GIVEN DATA
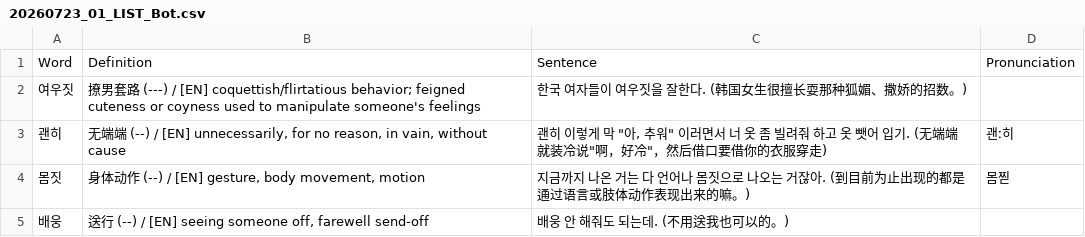
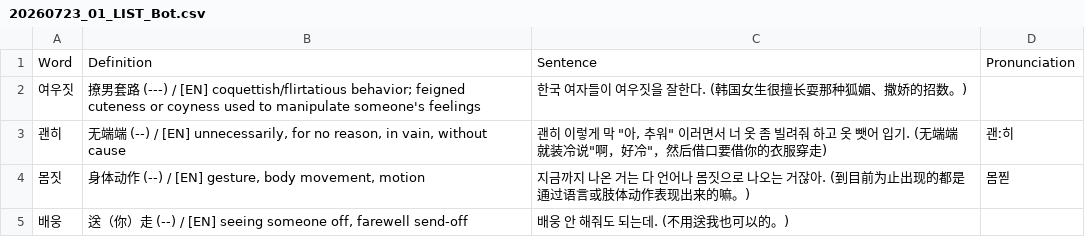
Before and after one commit to sinhong96/Korean-FlashCard-Web, a CSV file: vocablist_csv/20260723_01_LIST_Bot.csv, drawn as a sheet.

Commit message:
Bot: set 배웅 中文 to 送（你）走

```diff
--- a/vocablist_csv/20260723_01_LIST_Bot.csv
+++ b/vocablist_csv/20260723_01_LIST_Bot.csv
@@ -4,2 +4,2 @@ Word,Definition,Sentence,Pronunciation
 몸짓,"身体动作 (--) / [EN] gesture, body movement, motion",지금까지 나온 거는 다 언어나 몸짓으로 나오는 거잖아. (到目前为止出现的都是通过语言或肢体动作表现出来的嘛。),몸찓
-배웅,"送行 (--) / [EN] seeing someone off, farewell send-off",배웅 안 해줘도 되는데. (不用送我也可以的。),
+배웅,"送（你）走 (--) / [EN] seeing someone off, farewell send-off",배웅 안 해줘도 되는데. (不用送我也可以的。),
```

GOAL OF THE EXERCISE
Each entry above must be printed exactly, apart from its pictures.

SOLUTION TO THE PROBLEM
Before and after one commit to sinhong96/Korean-FlashCard-Web, a CSV file: vocablist_csv/20260723_01_LIST_Bot.csv, drawn as a sheet.

Commit message:
Bot: set 배웅 中文 to 送（你）走

```diff
--- a/vocablist_csv/20260723_01_LIST_Bot.csv
+++ b/vocablist_csv/20260723_01_LIST_Bot.csv
@@ -4,2 +4,2 @@ Word,Definition,Sentence,Pronunciation
 몸짓,"身体动作 (--) / [EN] gesture, body movement, motion",지금까지 나온 거는 다 언어나 몸짓으로 나오는 거잖아. (到目前为止出现的都是通过语言或肢体动作表现出来的嘛。),몸찓
-배웅,"送行 (--) / [EN] seeing someone off, farewell send-off",배웅 안 해줘도 되는데. (不用送我也可以的。),
+배웅,"送（你）走 (--) / [EN] seeing someone off, farewell send-off",배웅 안 해줘도 되는데. (不用送我也可以的。),
```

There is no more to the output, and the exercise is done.